Today, the Ministry of Foreign Affairs and the Ministry of Education are the most relevant governmental actors responsible for GE implementation.  However, in the Multiannual Development Cooperation Plan issued periodically by the Ministry of Foreign Affairs, a GE chapter amounts to one page and the content is repeated with slight changes each time.  The national funds for GE are amongst the lowest per capita in Europe (CONCORD, 2018).  The Centre of Education Development, a national teacher training institution managed by the Ministry of Education, offers GE teacher professional development courses and training.  But this Centre relies on NGO support in terms of knowledge and expertise, otherwise the training offered might ‘sustain stereotypes on the Global South’ (Ibid: 94).

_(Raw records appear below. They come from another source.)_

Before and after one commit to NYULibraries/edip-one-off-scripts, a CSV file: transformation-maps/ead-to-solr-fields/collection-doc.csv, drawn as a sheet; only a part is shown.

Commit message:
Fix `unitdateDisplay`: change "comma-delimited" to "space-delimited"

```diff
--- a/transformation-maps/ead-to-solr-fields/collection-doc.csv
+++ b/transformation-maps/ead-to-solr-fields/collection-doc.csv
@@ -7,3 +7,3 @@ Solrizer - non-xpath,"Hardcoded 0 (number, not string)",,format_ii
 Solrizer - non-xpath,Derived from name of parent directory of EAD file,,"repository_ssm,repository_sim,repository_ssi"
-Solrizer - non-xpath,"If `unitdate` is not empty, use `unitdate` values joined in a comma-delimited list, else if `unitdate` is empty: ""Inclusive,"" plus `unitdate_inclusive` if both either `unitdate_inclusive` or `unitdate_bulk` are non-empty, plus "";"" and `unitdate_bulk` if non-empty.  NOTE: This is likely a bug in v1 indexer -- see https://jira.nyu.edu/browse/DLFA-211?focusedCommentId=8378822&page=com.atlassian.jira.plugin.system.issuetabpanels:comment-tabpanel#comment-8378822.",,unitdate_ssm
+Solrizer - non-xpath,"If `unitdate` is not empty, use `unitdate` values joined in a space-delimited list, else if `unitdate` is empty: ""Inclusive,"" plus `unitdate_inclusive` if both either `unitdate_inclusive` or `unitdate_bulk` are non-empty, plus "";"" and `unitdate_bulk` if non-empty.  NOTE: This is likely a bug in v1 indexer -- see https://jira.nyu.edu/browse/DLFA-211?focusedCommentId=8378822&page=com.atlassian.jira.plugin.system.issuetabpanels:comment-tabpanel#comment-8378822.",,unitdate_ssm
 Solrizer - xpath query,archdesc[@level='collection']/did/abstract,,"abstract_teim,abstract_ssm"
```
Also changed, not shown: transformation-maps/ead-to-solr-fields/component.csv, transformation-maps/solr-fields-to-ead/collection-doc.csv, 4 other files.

In a sense, Polish GE implementation fits within the framework proposed by Tarozzi and Inguaggiato (2018): in-service teacher education is available; multi-stakeholder cooperation is present; and the Ministry of Foreign Affairs provides financing.  Yet, upon closer inspection, deficiencies are evident.  GE is not a government priority, and the leadership sits with the non-governmental development organisation (NGDO) platform, Grupa Zagranica (Jasikowska, 2018; CONCORD, 2018).  There is a need for a vertical and horizontal approach (Tarozzi and Inguaggiato, 2018) that would lead to substantial involvement by the Ministry of Education and local authorities with responsibility for education (Jasikowska, 2018). 

Theoretical and methodological framework

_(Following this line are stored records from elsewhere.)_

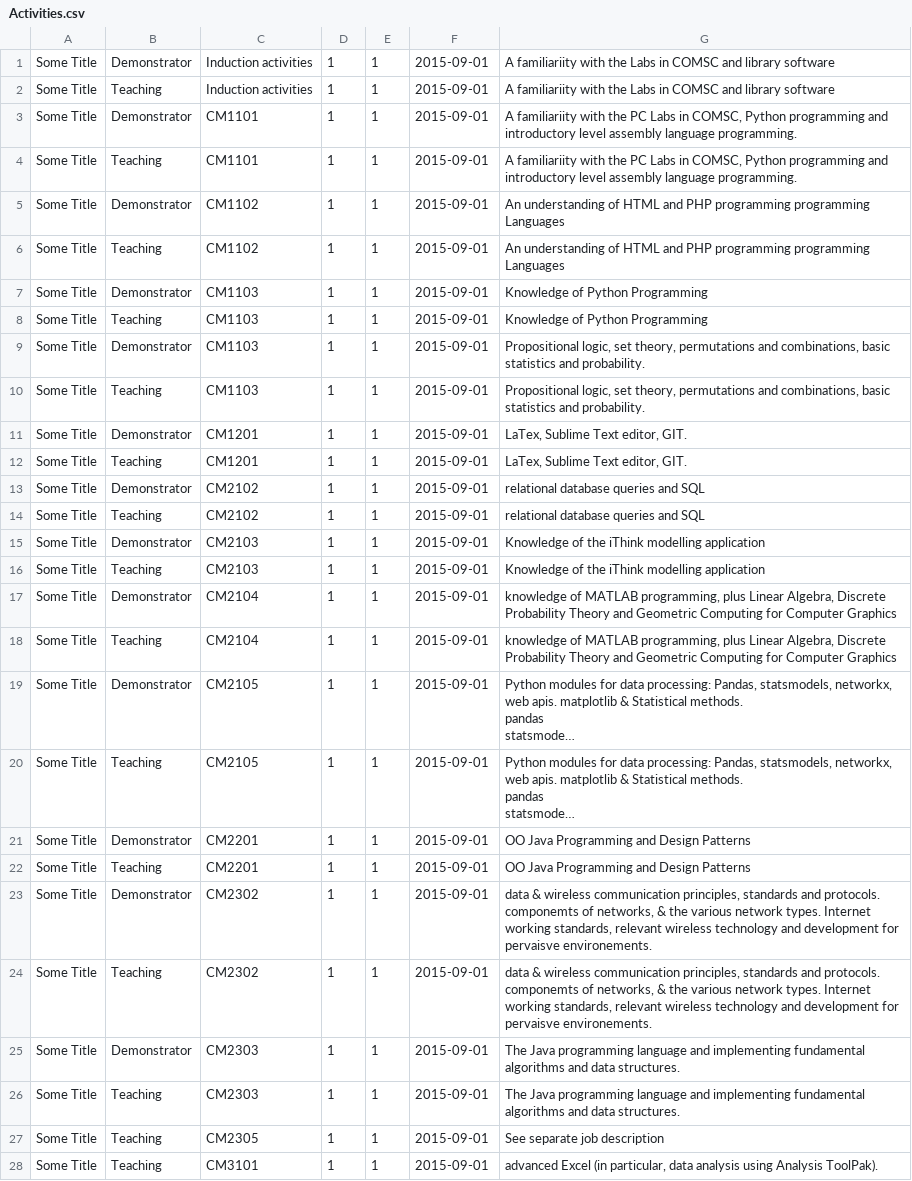
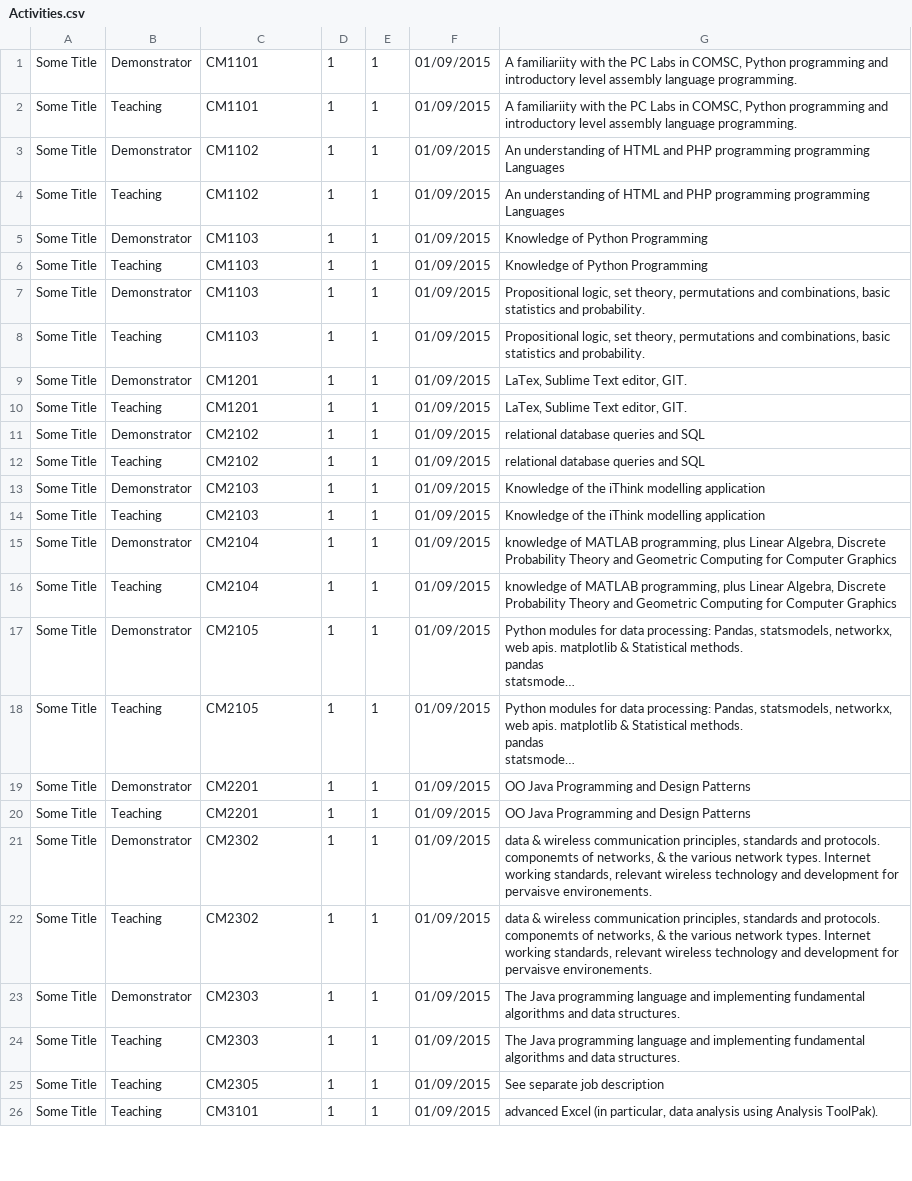
Before and after one commit to sreilly1/Final-Year-SE-Project, a CSV file: database/seeds/_data/Activities.csv, drawn as a sheet; only a part is shown; long unchanged cells end in …; removed rows and columns are numbered as before the commit, all else as after; the diff covers the shown part only; the diff names each change by its address in the sheet, - before the commit and + after, or states it on an @@ line.

Commit message:
now seed data for support activities correctly and fixed errr where one module was missing from CSV file

```diff
--- a/database/seeds/_data/Activities.csv
+++ b/database/seeds/_data/Activities.csv
-row 1: Some Title | Demonstrator | Induction activities | 1 | 1 | 2015-09-01 | A familiariity with the Labs in COMSC and library software
-row 2: Some Title | Teaching | Induction activities | 1 | 1 | 2015-09-01 | A familiariity with the Labs in COMSC and library software
-F1:F26: 2015-09-01
+F1:F26: 01/09/2015
```
Also changed, not shown: 24 edited cells elsewhere in this file, 3 other files.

This study is informed by a theoretical framework rooted in critical and postcolonial perspectives in GE theory (Andreotti, 2011; Jefferess, 2008; Swanson and Pashby, 2016).  Critical global education addresses systemic reasons for inequalities and exclusions.  It involves a pedagogical discourse into complex and uncomfortable issues to raise critical consciousness, support discussion and advance the way to global justice (Andreotti, 2011).  It engages learners in critical enquiry and equips them with the tools to question the assumptions of perspectives and knowledge systems so that they can take an informed, critical stance and act responsibly and ethically (Ibid.).  It should encourage dialogue, self-reflection, personal and social transformation (Bourn, 2015), and imply informed, ethical engagement in action towards global social justice, as opposed to mere charity (Jefferess, 2008; Andreotti, 2011; Swanson and Pashby, 2016). 

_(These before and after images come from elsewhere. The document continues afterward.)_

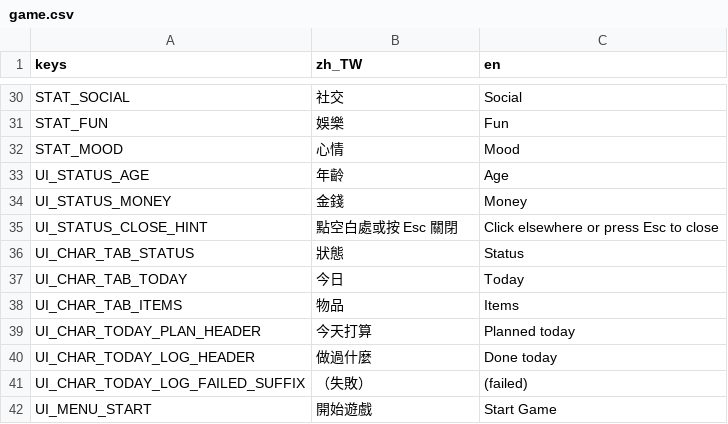
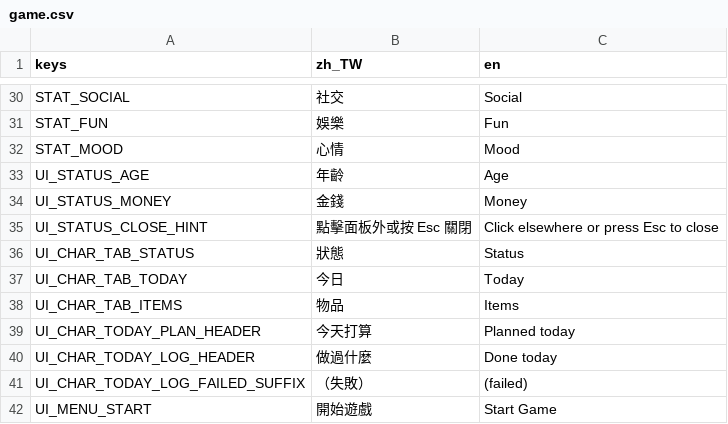
Before and after one commit to adez360/Ailley, a CSV file: Ailley/locale/game.csv, drawn as a sheet; only a part is shown, gaps mark what is left out.

```diff
--- a/Ailley/locale/game.csv
+++ b/Ailley/locale/game.csv
@@ -34,3 +34,3 @@ UI_STATUS_AGE,"年齡","Age"
 UI_STATUS_MONEY,"金錢","Money"
-UI_STATUS_CLOSE_HINT,"點空白處或按 Esc 關閉","Click elsewhere or press Esc to close"
+UI_STATUS_CLOSE_HINT,"點擊面板外或按 Esc 關閉","Click elsewhere or press Esc to close"
 UI_CHAR_TAB_STATUS,"狀態","Status"
```
Also changed, not shown: 5 other files.
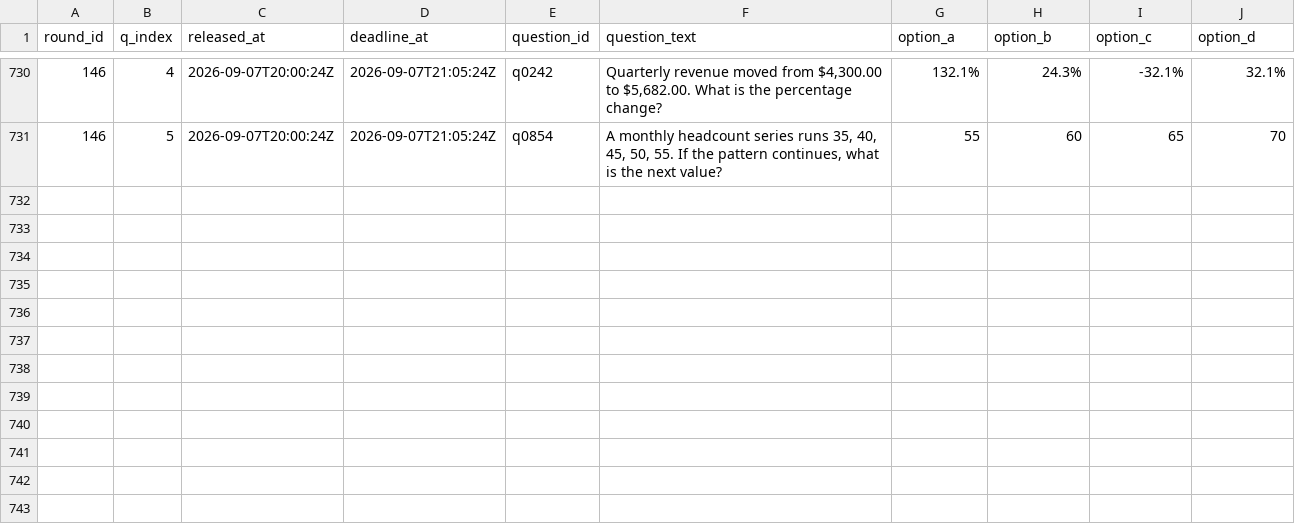
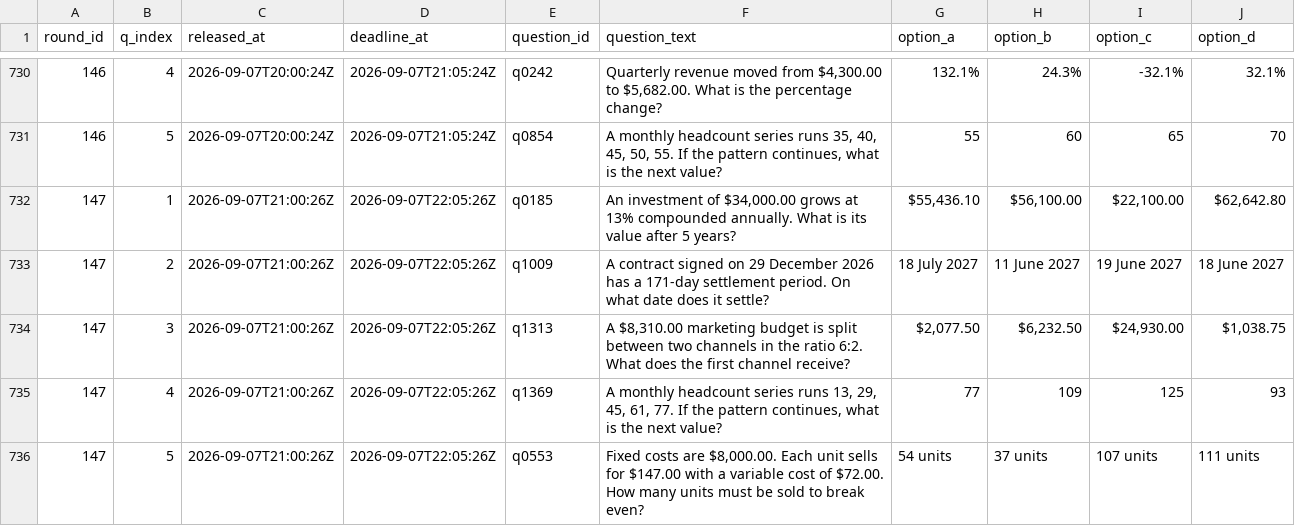
Before and after one commit to FaisalXL/dso429-hw1-questions, a CSV file: questions.csv, drawn as a sheet; only a part is shown, gaps mark what is left out; the diff names each change by its address in the sheet, - before the commit and + after, or states it on an @@ line.

```diff
--- a/questions.csv
+++ b/questions.csv
+row 732: 147 | 1 | 2026-09-07T21:00:26Z | 2026-09-07T22:05:26Z | q0185 | An investment of $34,000.00 grows at 13% compounded annually. What is its value after 5 years? | $55,436.10 | $56,100.00 | $22,100.00 | $62,642.80
+row 733: 147 | 2 | 2026-09-07T21:00:26Z | 2026-09-07T22:05:26Z | q1009 | A contract signed on 29 December 2026 has a 171-day settlement period. On what date does it settle? | 18 July 2027 | 11 June 2027 | 19 June 2027 | 18 June 2027
+row 734: 147 | 3 | 2026-09-07T21:00:26Z | 2026-09-07T22:05:26Z | q1313 | A $8,310.00 marketing budget is split between two channels in the ratio 6:2. What does the first channel receive? | $2,077.50 | $6,232.50 | $24,930.00 | $1,038.75
+row 735: 147 | 4 | 2026-09-07T21:00:26Z | 2026-09-07T22:05:26Z | q1369 | A monthly headcount series runs 13, 29, 45, 61, 77. If the pattern continues, what is the next value? | 77 | 109 | 125 | 93
+row 736: 147 | 5 | 2026-09-07T21:00:26Z | 2026-09-07T22:05:26Z | q0553 | Fixed costs are $8,000.00. Each unit sells for $147.00 with a variable cost of $72.00. How many units must be sold to break even? | 54 units | 37 units | 107 units | 111 units
```
Also changed, not shown: 44 other files.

By employing a critical analysis approach, we investigate the Polish national curriculum for the presence of GE and how it is framed.  The method used is a qualitative thematic analysis, using some of the procedures from Critical Discourse Analysis.  The research is framed by the question: is GE present in the Polish core curriculum, and if so, how it is framed?  The specific research questions are: what content, goals and outcomes refer to GE?  What is the distribution between global and national dimensions?  And, does the core curriculum present multi-perspectivity reflecting different worldviews, values and ways of understanding?  We operationalise the concept of GE using the multi-stakeholder definition (Grupa Zagranica, 2011b) supplemented by UNESCO’s most recent definition (UNESCO, 2015).  This approach is justified by the prevalence of these definitions in school practice and policy documents.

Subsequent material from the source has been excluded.